[Before-and-after change data]
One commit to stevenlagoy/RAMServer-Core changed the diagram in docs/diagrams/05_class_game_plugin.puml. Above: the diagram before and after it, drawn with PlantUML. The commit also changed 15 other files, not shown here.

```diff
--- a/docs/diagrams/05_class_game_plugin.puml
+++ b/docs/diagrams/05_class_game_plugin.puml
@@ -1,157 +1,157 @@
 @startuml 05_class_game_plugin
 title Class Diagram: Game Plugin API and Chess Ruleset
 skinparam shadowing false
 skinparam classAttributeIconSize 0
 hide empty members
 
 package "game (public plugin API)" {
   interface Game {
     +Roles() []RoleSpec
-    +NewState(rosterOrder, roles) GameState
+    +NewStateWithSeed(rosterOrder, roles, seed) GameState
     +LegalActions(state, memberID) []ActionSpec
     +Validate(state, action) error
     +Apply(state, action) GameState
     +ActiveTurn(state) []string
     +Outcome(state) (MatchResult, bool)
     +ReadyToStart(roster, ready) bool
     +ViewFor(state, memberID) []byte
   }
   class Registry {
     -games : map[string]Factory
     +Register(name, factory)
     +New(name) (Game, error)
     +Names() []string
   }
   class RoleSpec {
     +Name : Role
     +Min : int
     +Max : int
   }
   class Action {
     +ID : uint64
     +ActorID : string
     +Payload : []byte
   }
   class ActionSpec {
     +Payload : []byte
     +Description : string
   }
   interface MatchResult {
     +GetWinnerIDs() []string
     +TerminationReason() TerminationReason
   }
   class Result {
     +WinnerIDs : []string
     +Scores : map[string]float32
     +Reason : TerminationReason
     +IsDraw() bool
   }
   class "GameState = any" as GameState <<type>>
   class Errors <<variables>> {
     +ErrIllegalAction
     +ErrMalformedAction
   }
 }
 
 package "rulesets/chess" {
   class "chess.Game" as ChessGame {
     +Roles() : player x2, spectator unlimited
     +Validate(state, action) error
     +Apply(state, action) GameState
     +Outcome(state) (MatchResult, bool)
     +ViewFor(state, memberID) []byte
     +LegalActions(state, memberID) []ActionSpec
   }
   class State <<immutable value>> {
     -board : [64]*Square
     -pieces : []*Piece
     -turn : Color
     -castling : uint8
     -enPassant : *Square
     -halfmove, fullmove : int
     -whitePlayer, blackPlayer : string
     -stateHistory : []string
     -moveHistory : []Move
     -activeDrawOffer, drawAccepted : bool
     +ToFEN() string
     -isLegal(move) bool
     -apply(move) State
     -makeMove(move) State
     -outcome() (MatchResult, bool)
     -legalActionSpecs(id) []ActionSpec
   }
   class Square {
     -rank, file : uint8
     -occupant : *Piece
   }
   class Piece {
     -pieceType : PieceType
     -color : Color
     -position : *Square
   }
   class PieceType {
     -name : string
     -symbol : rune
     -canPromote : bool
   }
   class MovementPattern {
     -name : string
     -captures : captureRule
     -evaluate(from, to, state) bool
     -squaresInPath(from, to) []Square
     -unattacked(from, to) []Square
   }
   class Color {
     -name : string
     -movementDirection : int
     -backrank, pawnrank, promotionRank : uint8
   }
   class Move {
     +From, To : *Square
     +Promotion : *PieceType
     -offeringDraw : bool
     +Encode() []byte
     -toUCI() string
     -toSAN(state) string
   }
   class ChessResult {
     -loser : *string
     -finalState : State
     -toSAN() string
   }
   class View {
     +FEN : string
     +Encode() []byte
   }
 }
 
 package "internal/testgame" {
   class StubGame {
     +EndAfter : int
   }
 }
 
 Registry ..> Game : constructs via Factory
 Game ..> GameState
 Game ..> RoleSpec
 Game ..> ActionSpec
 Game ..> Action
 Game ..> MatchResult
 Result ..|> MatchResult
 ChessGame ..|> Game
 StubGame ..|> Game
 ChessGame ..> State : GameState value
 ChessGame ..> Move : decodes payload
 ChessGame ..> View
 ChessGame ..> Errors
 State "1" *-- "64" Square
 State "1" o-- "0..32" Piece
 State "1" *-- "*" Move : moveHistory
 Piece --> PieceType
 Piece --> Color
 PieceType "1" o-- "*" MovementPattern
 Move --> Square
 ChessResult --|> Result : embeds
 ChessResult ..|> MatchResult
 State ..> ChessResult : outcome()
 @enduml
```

Exercise requirements: Every entry must appear in the answer exactly as written.

Task output:
One commit to stevenlagoy/RAMServer-Core changed the diagram in docs/diagrams/05_class_game_plugin.puml. Above: the diagram before and after it, drawn with PlantUML. The commit also changed 15 other files, not shown here.

```diff
--- a/docs/diagrams/05_class_game_plugin.puml
+++ b/docs/diagrams/05_class_game_plugin.puml
@@ -1,157 +1,157 @@
 @startuml 05_class_game_plugin
 title Class Diagram: Game Plugin API and Chess Ruleset
 skinparam shadowing false
 skinparam classAttributeIconSize 0
 hide empty members
 
 package "game (public plugin API)" {
   interface Game {
     +Roles() []RoleSpec
-    +NewState(rosterOrder, roles) GameState
+    +NewStateWithSeed(rosterOrder, roles, seed) GameState
     +LegalActions(state, memberID) []ActionSpec
     +Validate(state, action) error
     +Apply(state, action) GameState
     +ActiveTurn(state) []string
     +Outcome(state) (MatchResult, bool)
     +ReadyToStart(roster, ready) bool
     +ViewFor(state, memberID) []byte
   }
   class Registry {
     -games : map[string]Factory
     +Register(name, factory)
     +New(name) (Game, error)
     +Names() []string
   }
   class RoleSpec {
     +Name : Role
     +Min : int
     +Max : int
   }
   class Action {
     +ID : uint64
     +ActorID : string
     +Payload : []byte
   }
   class ActionSpec {
     +Payload : []byte
     +Description : string
   }
   interface MatchResult {
     +GetWinnerIDs() []string
     +TerminationReason() TerminationReason
   }
   class Result {
     +WinnerIDs : []string
     +Scores : map[string]float32
     +Reason : TerminationReason
     +IsDraw() bool
   }
   class "GameState = any" as GameState <<type>>
   class Errors <<variables>> {
     +ErrIllegalAction
     +ErrMalformedAction
   }
 }
 
 package "rulesets/chess" {
   class "chess.Game" as ChessGame {
     +Roles() : player x2, spectator unlimited
     +Validate(state, action) error
     +Apply(state, action) GameState
     +Outcome(state) (MatchResult, bool)
     +ViewFor(state, memberID) []byte
     +LegalActions(state, memberID) []ActionSpec
   }
   class State <<immutable value>> {
     -board : [64]*Square
     -pieces : []*Piece
     -turn : Color
     -castling : uint8
     -enPassant : *Square
     -halfmove, fullmove : int
     -whitePlayer, blackPlayer : string
     -stateHistory : []string
     -moveHistory : []Move
     -activeDrawOffer, drawAccepted : bool
     +ToFEN() string
     -isLegal(move) bool
     -apply(move) State
     -makeMove(move) State
     -outcome() (MatchResult, bool)
     -legalActionSpecs(id) []ActionSpec
   }
   class Square {
     -rank, file : uint8
     -occupant : *Piece
   }
   class Piece {
     -pieceType : PieceType
     -color : Color
     -position : *Square
   }
   class PieceType {
     -name : string
     -symbol : rune
     -canPromote : bool
   }
   class MovementPattern {
     -name : string
     -captures : captureRule
     -evaluate(from, to, state) bool
     -squaresInPath(from, to) []Square
     -unattacked(from, to) []Square
   }
   class Color {
     -name : string
     -movementDirection : int
     -backrank, pawnrank, promotionRank : uint8
   }
   class Move {
     +From, To : *Square
     +Promotion : *PieceType
     -offeringDraw : bool
     +Encode() []byte
     -toUCI() string
     -toSAN(state) string
   }
   class ChessResult {
     -loser : *string
     -finalState : State
     -toSAN() string
   }
   class View {
     +FEN : string
     +Encode() []byte
   }
 }
 
 package "internal/testgame" {
   class StubGame {
     +EndAfter : int
   }
 }
 
 Registry ..> Game : constructs via Factory
 Game ..> GameState
 Game ..> RoleSpec
 Game ..> ActionSpec
 Game ..> Action
 Game ..> MatchResult
 Result ..|> MatchResult
 ChessGame ..|> Game
 StubGame ..|> Game
 ChessGame ..> State : GameState value
 ChessGame ..> Move : decodes payload
 ChessGame ..> View
 ChessGame ..> Errors
 State "1" *-- "64" Square
 State "1" o-- "0..32" Piece
 State "1" *-- "*" Move : moveHistory
 Piece --> PieceType
 Piece --> Color
 PieceType "1" o-- "*" MovementPattern
 Move --> Square
 ChessResult --|> Result : embeds
 ChessResult ..|> MatchResult
 State ..> ChessResult : outcome()
 @enduml
```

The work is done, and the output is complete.